They called it the "dropleton".
The new entity, infinitely small and with a blink-and-you-miss-it lifespan, is a quasiparticle -- a combination of other, fundamental particles with unusual properties that exist in solids.
"The dropleton is a new element -- a stable building block to build more complicated many-particle constructions in solids," study co-author Mackillo Kira of the Philipps-University Marburg in Germany told AFP of the discovery.
"Our discovery adds a new element to the 'periodic table' of existing quasiparticles in solids."
Each dropleton or "quantum droplet" is thought to comprise about five electrons and five quantum "holes" -- spaces in solid matter where an electron once was, according to a paper published in the journal Nature.
Stimulated by light, this combination of smaller particles briefly condense into a "droplet" with characteristics of liquid water, which includes that it can have ripples.
The dropleton exists for a mere 25 picoseconds (trillionths of a second).
Though fleeting, this is long enough for researchers to study how light interacts with specialised forms of matter, according to a statement from the US National Institute of Standards and Technology (NIST), which took part in the study.
The dropleton was discovered when researchers bombarded a semiconductor made of gallium arsenide with lasers at a rate of 100 million pulses per second in search of new quasiparticles.
The main use of the discovery is to understand more about how photons, or particles of light, can react with matter.
But the dropleton's high sensitivity to light could also give it an application in light-detecting electronic devices.

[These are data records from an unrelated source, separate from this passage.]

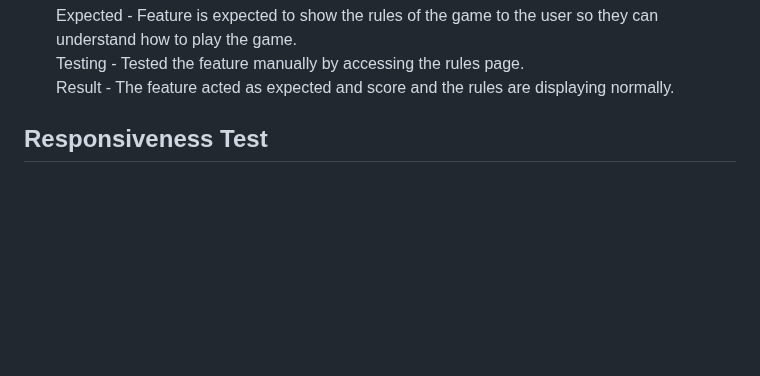
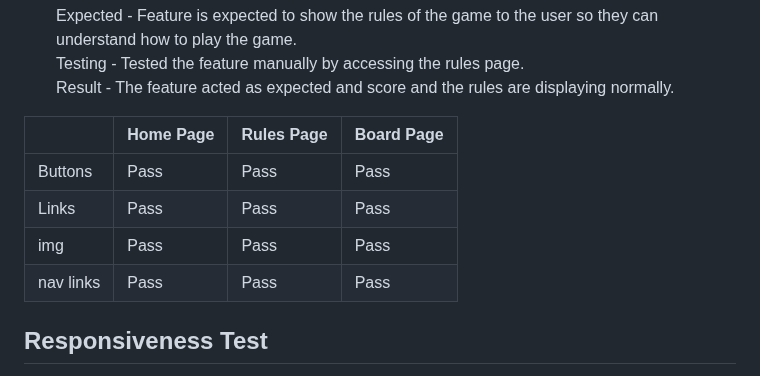
Before and after one commit to sergpapa/Art-match, a Markdown page: TESTING.md, the part around the change. Rendered like a GitHub page; blank space fills up the shorter version.

Commit message:
added individual  element tests

```diff
--- a/TESTING.md
+++ b/TESTING.md
@@ -86,6 +86,13 @@ The ArtMatch website has been tested manually as well as with automated services
   Expected - Feature is expected to show the rules of the game to the user so they can understand how to play the game.\
   Testing - Tested the feature manually by accessing the rules page.\
   Result - The feature acted as expected and score and the rules are displaying normally.
+
+|         |**Home Page**|**Rules Page**| **Board Page**|
+|---------|-------------|----------------------|------------|
+|  Buttons |   Pass      |       Pass           |  Pass      |
+|  Links  |   Pass      |       Pass           |  Pass      |
+|  img  |   Pass      |       Pass           |  Pass      |
+|  nav links | Pass  | Pass | Pass |
 
 ## **Responsiveness Test**
 
```
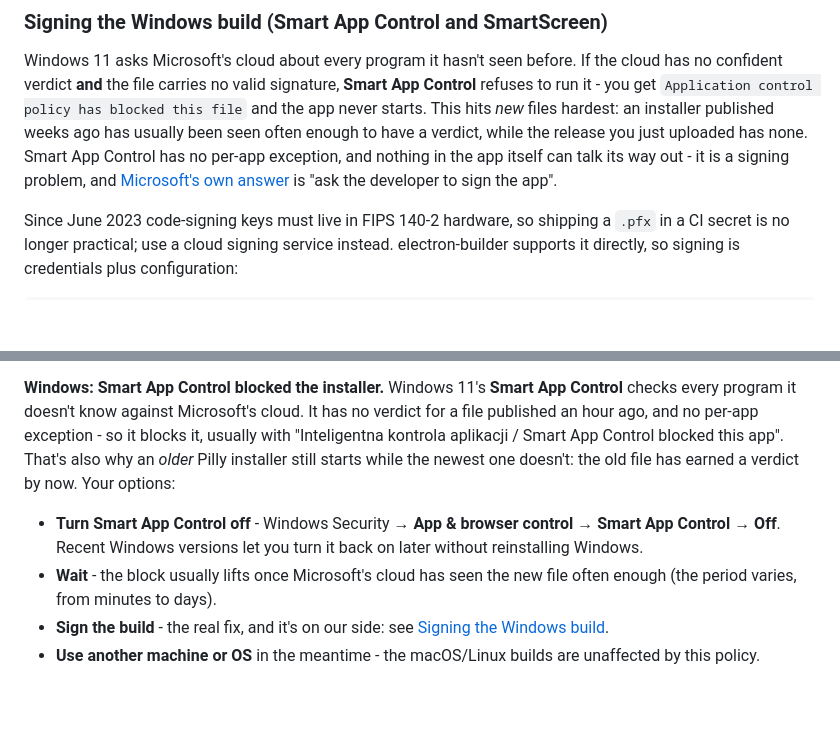
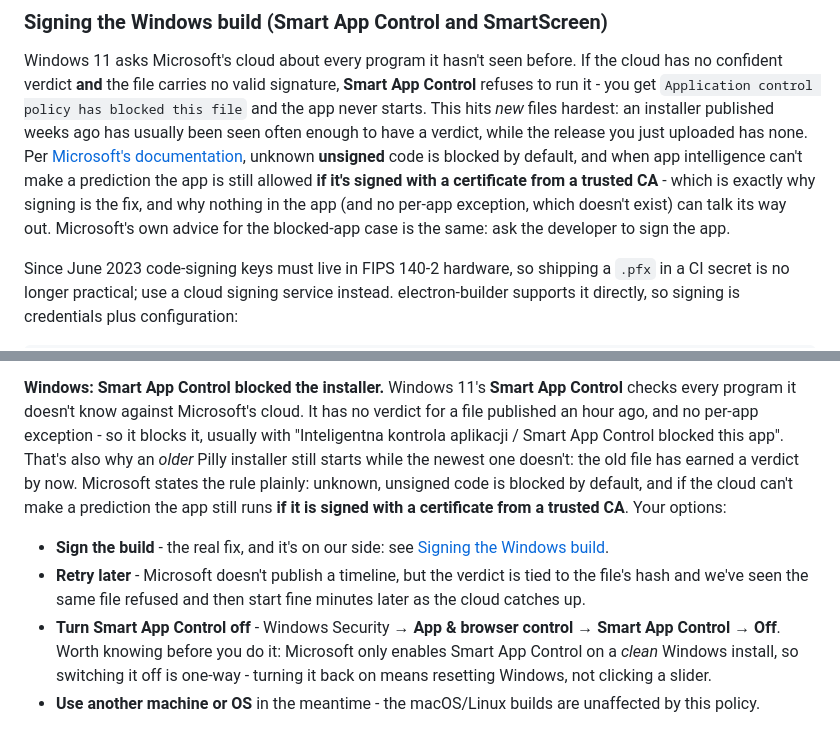
Before and after one commit to PillCrew/PillCrew, a Markdown page: pillcrew-desktop/README.md, 2 parts joined by grey strips. GitHub-like rendering; blank space fills up the shorter version.

Commit message:
docs: correct the Smart App Control note (turning it off is one-way)
Co-authored-by: Copilot <223556219+Copilot@users.noreply.github.com>

```diff
--- a/pillcrew-desktop/README.md
+++ b/pillcrew-desktop/README.md
@@ -734,10 +734,14 @@ the cloud has no confident verdict **and** the file carries no valid signature,
 **Smart App Control** refuses to run it - you get `Application control policy
 has blocked this file` and the app never starts. This hits *new* files hardest:
 an installer published weeks ago has usually been seen often enough to have a
-verdict, while the release you just uploaded has none. Smart App Control has no
-per-app exception, and nothing in the app itself can talk its way out - it is a
-signing problem, and [Microsoft's own answer](https://support.microsoft.com/windows/smart-app-control-frequently-asked-questions)
-is "ask the developer to sign the app".
+verdict, while the release you just uploaded has none. Per
+[Microsoft's documentation](https://learn.microsoft.com/windows/apps/develop/smart-app-control/overview),
+unknown **unsigned** code is blocked by default, and when app intelligence can't
+make a prediction the app is still allowed **if it's signed with a certificate
+from a trusted CA** - which is exactly why signing is the fix, and why nothing
+in the app (and no per-app exception, which doesn't exist) can talk its way out.
+Microsoft's own advice for the blocked-app case is the same: ask the developer
+to sign the app.
 
 Since June 2023 code-signing keys must live in FIPS 140-2 hardware, so shipping
 a `.pfx` in a CI secret is no longer practical; use a cloud signing service
@@ -851,15 +855,21 @@ Control** checks every program it doesn't know against Microsoft's cloud. It has
 no verdict for a file published an hour ago, and no per-app exception - so it
 blocks it, usually with "Inteligentna kontrola aplikacji / Smart App Control
 blocked this app". That's also why an *older* Pilly installer still starts while
-the newest one doesn't: the old file has earned a verdict by now. Your options:
+the newest one doesn't: the old file has earned a verdict by now. Microsoft
+states the rule plainly: unknown, unsigned code is blocked by default, and if
+the cloud can't make a prediction the app still runs **if it is signed with a
+certificate from a trusted CA**. Your options:
 
-- **Turn Smart App Control off** - Windows Security → **App & browser control**
-  → **Smart App Control** → **Off**. Recent Windows versions let you turn it
-  back on later without reinstalling Windows.
-- **Wait** - the block usually lifts once Microsoft's cloud has seen the new
-  file often enough (the period varies, from minutes to days).
 - **Sign the build** - the real fix, and it's on our side: see
   [Signing the Windows build](#signing-the-windows-build-smart-app-control-and-smartscreen).
+- **Retry later** - Microsoft doesn't publish a timeline, but the verdict is
+  tied to the file's hash and we've seen the same file refused and then start
+  fine minutes later as the cloud catches up.
+- **Turn Smart App Control off** - Windows Security → **App & browser control**
+  → **Smart App Control** → **Off**. Worth knowing before you do it: Microsoft
+  only enables Smart App Control on a *clean* Windows install, so switching it
+  off is one-way - turning it back on means resetting Windows, not clicking a
+  slider.
 - **Use another machine or OS** in the meantime - the macOS/Linux builds are
   unaffected by this policy.
 
```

Another example of a quasiparticle is the exciton, which is comprised of one electron and one "hole", attracted to one another by electrostatic forces.
[Image via Agence France-Presse]